Publication May 2024
Pre-orders will be fulfilled in early May 2024
Harold Harvey, a true ‘son of Cornwall’, has been one of the most under-rated and least written about members of the Newlyn ‘School’ of artists which flourished from 1880 to 1930. The son of a bank manager, he grew up in Penance, and after studying under Norman Garstin and a spell in Paris, he settled to a quiet life in Newlyn with fellow-artist Gertrude, painting he Cornwall he know from the inside.
In his introductory essay, Professor Kenneth McConkey sets Harvey in the context of the art moments of the time, and shows how his early ‘genre’ paintings of rustic and marine life, so characteristic of the early Newlyn artists, gradually gave way to more sophisticated subject matter – Harvey was noted for his sumptuous interiors – and a flatter and more decorative style of painting. His early work might be compared with that of Stanhope Forbes, while his later paintings show clear affinities with those of fellow painters such as Laura Knight and Dod Procter.
Professor McConkey’s essay complements the first significant ‘life’ of Harold Harvey, researched and written by Peter Risdon and Pauline Sheppard, which is in turn illuminated by Peter Risdon’s painstakingly compiled catalogue raisonne of over 600 paintings.
Harvey’s painting output was prodigious, and this book includes approximately 100 illustrations of his favoured subjects: the Cornish at work, children at play, and intimate interior scenes and conversation pieces.<any of his contemporaries in Newlyn were visiting ‘observers’, but for Harold Harvey, who rarely went outside the county even though a regular exhibitor at the Royal Academy, painting the Cornish world ‘because it was there’ was his whole life.
About the Authors
Kenneth McConkey is Emeritus Professor of Art History and former Dean of Arts at the University of Northumbria. In the 1970s he conducted pioneering research on late nineteenth- and early twentieth-century British and French art, looking particularly at the followers of Bastien-Lepage. He organised monograph exhibitions on the work of La Thangue (1978), Clausen (1980) and Lavery (1984), and worked on the revisionist reconsideration of French realism, The Realist Tradition (Cleveland, Brooklyn and Glasgow, 1980). He selected the British section of the Impressionist landscape exhibition at Cologne and Zurich in 1989 and organized Impressionism in Britain at the Barbican Art Gallery in 1995. In addition to co-authoring works on Sir Alfred East and Arthur Melville, his more recent books include The New English, A History of the New English Art Club (2006), John Lavery, A Painter and his World (2010) and George Clausen and the picture of English rural life (2012). He was awarded a Leverhulme Research Fellowship in 2020 to complete Towards the Sun, The Artist-Traveller at the turn of the Twentieth Century (2021). Currently he is guest-curator of Lavery. On Location, a major touring exhibition which opened in the National Gallery of Ireland, Dublin, in October 2023, before travelling to Belfast and Edinburgh, where it became the National Galleries of Scotland’s Festival in the summer of 2024.
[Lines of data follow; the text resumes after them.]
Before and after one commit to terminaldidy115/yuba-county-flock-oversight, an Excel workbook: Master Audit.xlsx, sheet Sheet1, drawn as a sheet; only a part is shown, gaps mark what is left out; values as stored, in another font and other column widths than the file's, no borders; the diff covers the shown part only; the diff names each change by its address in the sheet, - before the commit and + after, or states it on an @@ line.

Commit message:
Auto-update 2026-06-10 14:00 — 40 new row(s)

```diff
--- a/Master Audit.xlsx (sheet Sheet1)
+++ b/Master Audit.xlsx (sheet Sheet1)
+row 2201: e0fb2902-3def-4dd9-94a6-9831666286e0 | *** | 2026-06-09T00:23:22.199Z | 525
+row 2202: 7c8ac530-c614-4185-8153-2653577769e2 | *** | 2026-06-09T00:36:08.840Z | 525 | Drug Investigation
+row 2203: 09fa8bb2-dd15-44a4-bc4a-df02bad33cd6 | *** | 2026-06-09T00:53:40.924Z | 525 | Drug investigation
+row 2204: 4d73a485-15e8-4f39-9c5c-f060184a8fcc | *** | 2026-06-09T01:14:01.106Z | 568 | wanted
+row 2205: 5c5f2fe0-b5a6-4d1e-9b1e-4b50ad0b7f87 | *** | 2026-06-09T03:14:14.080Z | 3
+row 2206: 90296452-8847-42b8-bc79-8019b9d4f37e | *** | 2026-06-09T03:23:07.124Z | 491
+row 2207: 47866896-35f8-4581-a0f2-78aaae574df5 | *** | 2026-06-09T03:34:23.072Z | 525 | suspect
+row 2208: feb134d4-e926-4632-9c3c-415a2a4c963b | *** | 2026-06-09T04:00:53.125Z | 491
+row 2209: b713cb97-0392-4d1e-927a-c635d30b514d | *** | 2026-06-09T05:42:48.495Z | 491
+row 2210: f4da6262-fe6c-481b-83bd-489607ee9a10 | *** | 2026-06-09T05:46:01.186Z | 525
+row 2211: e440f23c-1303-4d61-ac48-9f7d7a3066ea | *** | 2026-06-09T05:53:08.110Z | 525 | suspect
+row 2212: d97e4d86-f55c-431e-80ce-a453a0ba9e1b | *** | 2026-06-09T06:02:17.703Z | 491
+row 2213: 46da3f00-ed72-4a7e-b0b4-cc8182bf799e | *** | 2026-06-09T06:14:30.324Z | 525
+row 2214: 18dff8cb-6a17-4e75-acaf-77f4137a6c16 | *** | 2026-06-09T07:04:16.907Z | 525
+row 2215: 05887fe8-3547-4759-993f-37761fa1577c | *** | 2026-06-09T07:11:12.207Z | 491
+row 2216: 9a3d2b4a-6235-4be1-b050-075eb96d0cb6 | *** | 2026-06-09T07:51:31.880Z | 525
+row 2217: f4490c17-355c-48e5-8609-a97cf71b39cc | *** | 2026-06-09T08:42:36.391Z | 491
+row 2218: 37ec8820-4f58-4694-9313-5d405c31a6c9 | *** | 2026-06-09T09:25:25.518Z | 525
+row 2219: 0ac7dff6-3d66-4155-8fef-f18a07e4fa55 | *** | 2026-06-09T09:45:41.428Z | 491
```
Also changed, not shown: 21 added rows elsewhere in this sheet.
Peter Risdon retired from the Civil Service after more than 30 years at the British Library. Aged 57, he lives in north London with his wife Christine. He now writes biographies of British artists who are awaiting rediscovery, and this is his first book. He is currently completing a ‘life’ and catalogue raisonne of the important Post-Impressionist artist Alfred Wolmark.
Pauline Sheppard has lived and worked in Cornwall since 1972; a founder member of Cornwall Theatre Company, her work has been seen as far afield as Berlin and as close to home as the Minack Theatre, where her adaptations of classic stories for the Minack Schools Fortnight became an important part of the season’s calendar. As a writer her concerns are universal issues set in Cornwall: Dogs in 1992 deals with the philosophy of freedom and crossing borders when a group of travellers are evicted from wasteland; and Dressing Granite, 1997, about the survival of the individual. In 1998 she adapted Our Little Town by Charles Lee who was writing in Newlyn in the late 1890s and rubbed shoulders with the artists. In 2000 she adapted the Ordinalia (The Cornish Mystery Cycle) for the community of St. Just. She is also a member of Scavel an gow, a group of Cornish short story writers.